• Listed records:
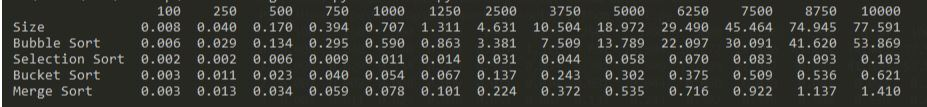
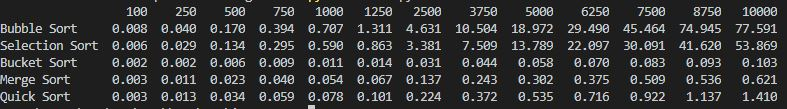
edited table

diff --git a/analysis.py b/analysis.py
@@ -60,6 +60,6 @@ def genTable():
     # Read data from csv file
     df = pd.read_csv("res/results.csv")
     # Naming rows by index
-    df.rename(index={0:"Size",1:"Bubble Sort",2:"Selection Sort",3:"Bucket Sort", 4:"Merge Sort", 5:"Quick Sort"}, inplace=True)
+    df.rename(index={0:"Bubble Sort",1:"Selection Sort",2:"Bucket Sort",3:"Merge Sort", 4:"Quick Sort"}, inplace=True)
     # Outputs dataframe to console
     print(df)
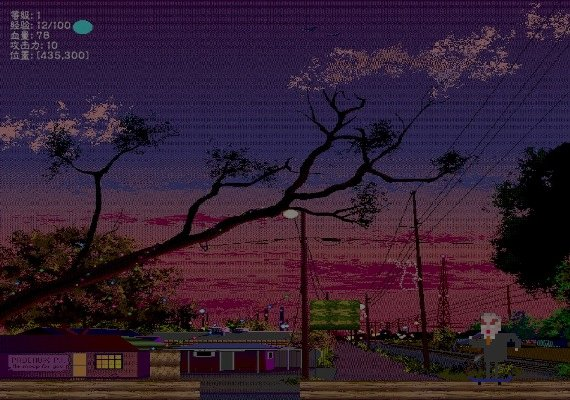
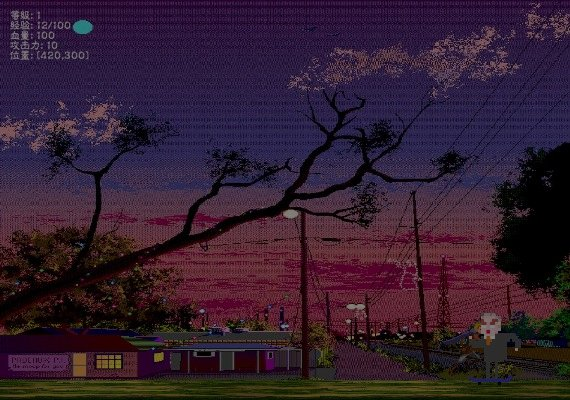
玩家进度保存与加载

diff --git a/main.py b/main.py
@@ -1,9 +1,11 @@
 import pygame
 import sys
 import random
+import json
 
 window_width = 570
 window_height = 400
+progress_file_path = './static/level_progress.json'
 
 
 class Manager:
@@ -28,20 +30,56 @@ class Manager:
         drawText(self.screen, "拯救爱丽丝", 150, 100, 50, (255, 255, 155))
         # 刷新界面
         pygame.display.flip()
+        # 读取进度文件不存在则创建
+        progress_info = ""
+        try:
+            with open(progress_file_path, "r") as f:
+                progress_info = f.read()
+        except FileNotFoundError:
+            with open(progress_file_path, 'w') as file:
+                file.write("")  # 创建一个空文件
         # 等待玩家输入
-        waitPlayerInput(self.screen, "按下S键开始游戏...", pygame.K_s)
+        if progress_info == "":
+            waitPlayerInput(self.screen, "按下S键开始游戏", pygame.K_s)
+        else:
+            # 绘制提示文字
+            drawText(self.screen, "按下S键继续游戏", 300, 320, 15, (255, 255, 255))
+            drawText(self.screen, "按下D键开始新游戏", 300, 350, 15, (255, 255, 255))
+            pygame.display.flip()
+            # 等待玩家输入
+            input_key = None
+            wait_input = True
+            while wait_input:
+                for event in pygame.event.get():
+                    if event.type == pygame.QUIT:
+                        pygame.quit()
+                        sys.exit()
+                    elif event.type == pygame.KEYDOWN and (event.key in  [pygame.K_s,pygame.K_d]):
+                        input_key = event.key
+                        # 清空事件队列
+                        pygame.event.clear()
+                        # 清空事件队列
+                        pygame.event.clear()
+                        wait_input = False
+                        break
+            if input_key == pygame.K_d:
+                # 清空进度文件
+                with open(progress_file_path, 'w') as file:
+                    file.write("")
+                progress_info = ""
+        self.game_start(progress_info)
         # 刷新界面
         pygame.display.flip()
-        # 游戏开始
-        self.game_start()
         return
 
-    def game_start(self):
+    def game_start(self, progress_info=""):
         # 开始游戏
         pygame.display.flip()
         # 初始化玩家对象
         playerObj = Player()
-        # 加载第一关
+        if progress_info != "":
+            playerObj = self.load_progress(playerObj, progress_info)
+        # 加载关卡
         GameLevel().level_1(self.screen, playerObj)
         GameLevel().level_2(self.screen, playerObj)
         return
@@ -50,7 +88,25 @@ class Manager:
         # 退出游戏
         pygame.quit()
         sys.exit()
-
+        
+    def load_progress(self, playerObj, progress_info):
+        # 载入进度
+        progress_info = json.loads(progress_info)
+        # 玩家速度
+        playerObj.player_speed = progress_info["player_speed"]
+        # 玩家等级
+        playerObj.player_level = progress_info["player_level"]
+        # 玩家经验
+        playerObj.player_exp = progress_info["player_exp"]
+        # 玩家生命值
+        playerObj.player_hp = progress_info["player_hp"]
+        # 玩家攻击力
+        playerObj.player_attack = progress_info["player_attack"]
+        # 每次升级需要经验
+        playerObj.player_exp_needed = progress_info["player_exp_needed"]
+        # 当前关卡
+        playerObj.current_level = progress_info["current_level"]
+        return playerObj
 
 def drawText(screen, text, x, y, textHeight=30, fontColor=(255, 255, 255), backgroudColor=None):
     # 通过字体文件获得字体对象 参数1 字体文件 参数2 字体大小
@@ -138,13 +194,7 @@ def waitPlayerInput(screen, text="", eventKey=pygame.K_s):
 
 
 class GameLevel(object):
-
-    def clearancePrompt(self, screen):
-        image = pygame.image.load("./static/y.png")
-        image = pygame.transform.scale(image, (80, 80))
-        screen.blit(image, (430, 220))
-        drawText(screen, "向前进入下一关", 380, 180, 20)
-
+        
     def platform_1_image(self):
         bgi = pygame.image.load("./static/platform_1.png").convert_alpha()
         return bgi
@@ -152,8 +202,25 @@ class GameLevel(object):
     def platform_2_image(self):
         bgi = pygame.image.load("./static/platform_2.png").convert_alpha()
         return bgi
+    
+    def pass_level(self,screen, playerObj):
+        # 播放通关音效
+        Music().pass_level()
+        # 显示下一关入口
+        image = pygame.image.load("./static/y.png")
+        image = pygame.transform.scale(image, (80, 80))
+        screen.blit(image, (430, 220))
+        drawText(screen, "向前进入下一关", 380, 180, 20)
+        if playerObj.x >= 520:
+            # 保存关卡进度
+            playerObj.current_level += 1
+            playerObj.save_level_progress()
+            return True
+        return False
 
     def level_1(self, screen, playerObj):
+        if playerObj.current_level != 1:
+            return
         clock = pygame.time.Clock()
         # 绘制背景# 绘制剧情音乐
         Music().plot()
@@ -230,12 +297,7 @@ class GameLevel(object):
             # 玩家升级检测
             playerObj.player_level_up(screen)
             if is_npc_interactive:
-                # 播放通关音效
-                Music().pass_level()
-                # 显示下一关入口
-                self.clearancePrompt(screen)
-                if playerObj.x >= 520:
-                    game_over = True
+                game_over = self.pass_level(screen, playerObj)
             elif enemies is None or len(enemies) == 0:
                 # 绘制NPC从右边滑出
                 if npc_x > 450:
@@ -416,6 +478,8 @@ class Player(object):
         self.gravity = 0.5
         # 玩家是否在地面上
         self.on_ground = False
+        # 当前关卡
+        self.current_level = 1
 
     # 玩家详情信息
     def player_info(self, screen):
@@ -602,17 +666,39 @@ class Player(object):
         # 显示死亡信息
         drawText(screen, "你已死亡!", 200, 50, 30, (255, 0, 0))
         # 等待用户输入
-        waitPlayerInput(screen, "按'F'键重新开始...", pygame.K_f)
-        # 重置玩家位置
-        self.reset_player_pos()
+        waitPlayerInput(screen, "按'F'键回到主界面...", pygame.K_f)
         # 播放死亡音效
         pygame.mixer.music.load("./static/death.mp3")
         pygame.mixer.music.play()
+        # 保存关卡进度
+        self.save_level_progress()
         # 回到主界面
         manager = Manager()
         manager.main()
         return
 
+    def save_level_progress(self):
+        # 保存关卡进度
+        info = {
+            # 玩家速度
+            "player_speed" : self.player_speed,
+            # 玩家等级
+            "player_level" : self.player_level,
+            # 玩家经验
+            "player_exp" : self.player_exp,
+            # 玩家生命值
+            "player_hp" : self.player_hp,
+            # 玩家攻击力
+            "player_attack" : self.player_attack,
+            # 每次升级需要经验
+            "player_exp_needed" : self.player_exp_needed,
+            # 当前关卡
+            "current_level" : self.current_level
+        }
+        with open(progress_file_path, "r+") as f:
+            f.truncate(0)  # 清空文件内容
+            f.write(str(json.dumps(info)))
+        return
 
 # 敌人类
 class Enemy(object):
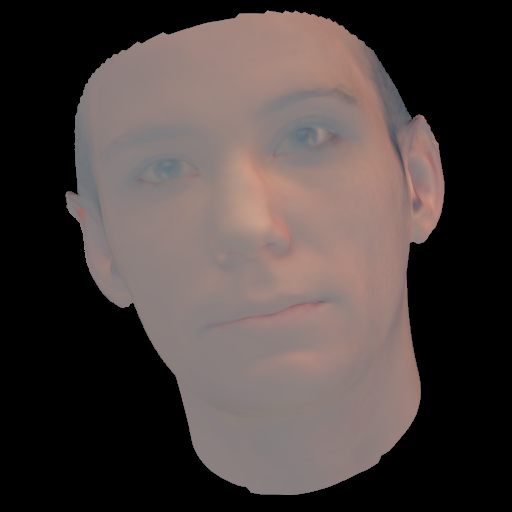
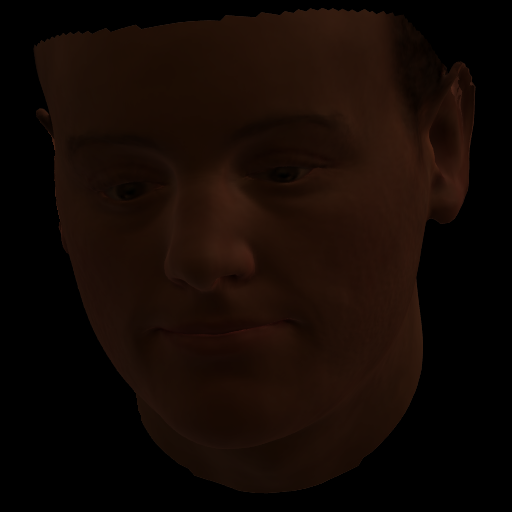
Denorm

diff --git a/main.py b/main.py
@@ -33,11 +33,15 @@ albedo, normal, mask, sh, face = next(iter(train_dl))
 # masked_image = applyMask(face, mask)
 # save_image(masked_image)
 
+normal = denorm(normal)
+albedo = denorm(albedo)
 shading = getShadingFromNormalAndSH(normal, sh)
-save_image(shading, mask=mask, path='./results/shading_from_normal/shading_ours.png')
+save_image(albedo,  denormalize=False,mask=mask, path='./results/shading_from_normal/albedo.png')
+save_image(normal,  denormalize=False,mask=mask, path='./results/shading_from_normal/normal.png')
+save_image(shading, denormalize=False, mask=mask, path='./results/shading_from_normal/shading_ours.png')
 
 recon   = shading * albedo
-save_image(recon, mask=mask, path='./results/shading_from_normal/recon_ours.png')
+save_image(recon, mask=mask, denormalize=False, path='./results/shading_from_normal/recon_ours.png')
 save_image(face, mask=mask, path = './results/shading_from_normal/recon_groundtruth.png')
 
 recon = applyMask(recon, mask)
@@ -48,9 +52,9 @@ print('L1Loss Ours: ', mseLoss(face, recon).item())
 sfsnet_shading_net = sfsNetShading()
 sh = sh.view(sh.shape[0], sh.shape[2])
 sfs_shading = sfsnet_shading_net(normal, sh)
-save_image(sfs_shading, mask=mask, path='./results/shading_from_normal/shading_sfsnet.png')
+save_image(sfs_shading, mask=mask, denormalize=False, path='./results/shading_from_normal/shading_sfsnet.png')
 recon   = sfs_shading * albedo
-save_image(recon, mask=mask, path='./results/shading_from_normal/recon_sfsnet.png')
+save_image(recon, mask=mask, denormalize=False, path='./results/shading_from_normal/recon_sfsnet.png')
 
 recon = applyMask(recon, mask)
 face  = applyMask(face, mask)

diff --git a/utils.py b/utils.py
@@ -6,8 +6,10 @@ def denorm(x):
     out = (x + 1) / 2
     return out.clamp(0, 1)
 
-def save_image(pic, path=None, mask=None):
-    pic = denorm(pic)
+def save_image(pic, denormalize=True, path=None, mask=None):
+    if denormalize:
+        pic = denorm(pic)
+    
     if mask is not None:
         pic = pic * mask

• How to complete this task: Show every line in the entries where the string "applyMask" occurs.

• Expected answer:
 # masked_image = applyMask(face, mask)
 recon = applyMask(recon, mask)
 recon = applyMask(recon, mask)
 face  = applyMask(face, mask)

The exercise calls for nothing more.